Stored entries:
▼

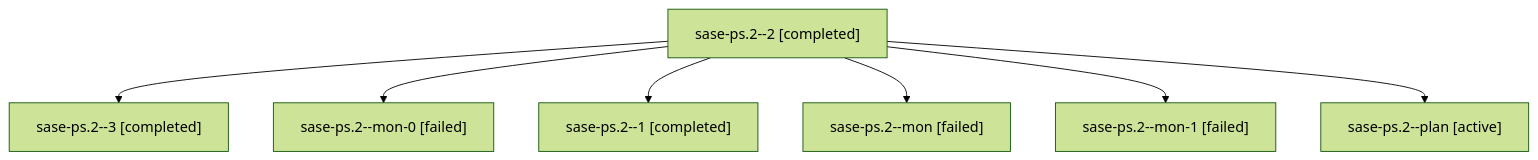
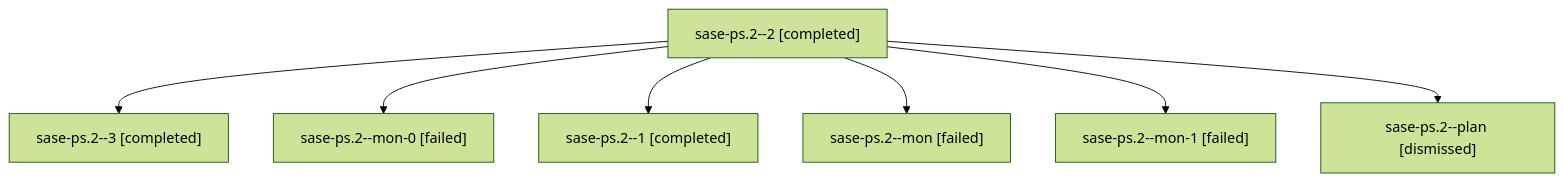
The diagram in sessions/bbugyi200.athena.sase-ps.2.md (sase-org/sase--agents), drawn with Mermaid (forest theme) before and after one commit. The commit also changed other lines of this file and 133 other files, not shown here.

````diff
--- a/sessions/bbugyi200.athena.sase-ps.2.md
+++ b/sessions/bbugyi200.athena.sase-ps.2.md
@@ -9,16 +9,16 @@
 ```mermaid
 flowchart TD
   n0["sase-ps.2--2 [completed]"]
   n1["sase-ps.2--3 [completed]"]
   n0 --> n1
   n2["sase-ps.2--mon-0 [failed]"]
   n0 --> n2
   n3["sase-ps.2--1 [completed]"]
   n0 --> n3
   n4["sase-ps.2--mon [failed]"]
   n0 --> n4
   n5["sase-ps.2--mon-1 [failed]"]
   n0 --> n5
-  n6["sase-ps.2--plan [active]"]
+  n6["sase-ps.2--plan [dismissed]"]
   n0 --> n6
 ```
````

▲

Aim of the task: Print every entry exactly as written, without the pictures.

Answer for this exercise:
The diagram in sessions/bbugyi200.athena.sase-ps.2.md (sase-org/sase--agents), drawn with Mermaid (forest theme) before and after one commit. The commit also changed other lines of this file and 133 other files, not shown here.

````diff
--- a/sessions/bbugyi200.athena.sase-ps.2.md
+++ b/sessions/bbugyi200.athena.sase-ps.2.md
@@ -9,16 +9,16 @@
 ```mermaid
 flowchart TD
   n0["sase-ps.2--2 [completed]"]
   n1["sase-ps.2--3 [completed]"]
   n0 --> n1
   n2["sase-ps.2--mon-0 [failed]"]
   n0 --> n2
   n3["sase-ps.2--1 [completed]"]
   n0 --> n3
   n4["sase-ps.2--mon [failed]"]
   n0 --> n4
   n5["sase-ps.2--mon-1 [failed]"]
   n0 --> n5
-  n6["sase-ps.2--plan [active]"]
+  n6["sase-ps.2--plan [dismissed]"]
   n0 --> n6
 ```
````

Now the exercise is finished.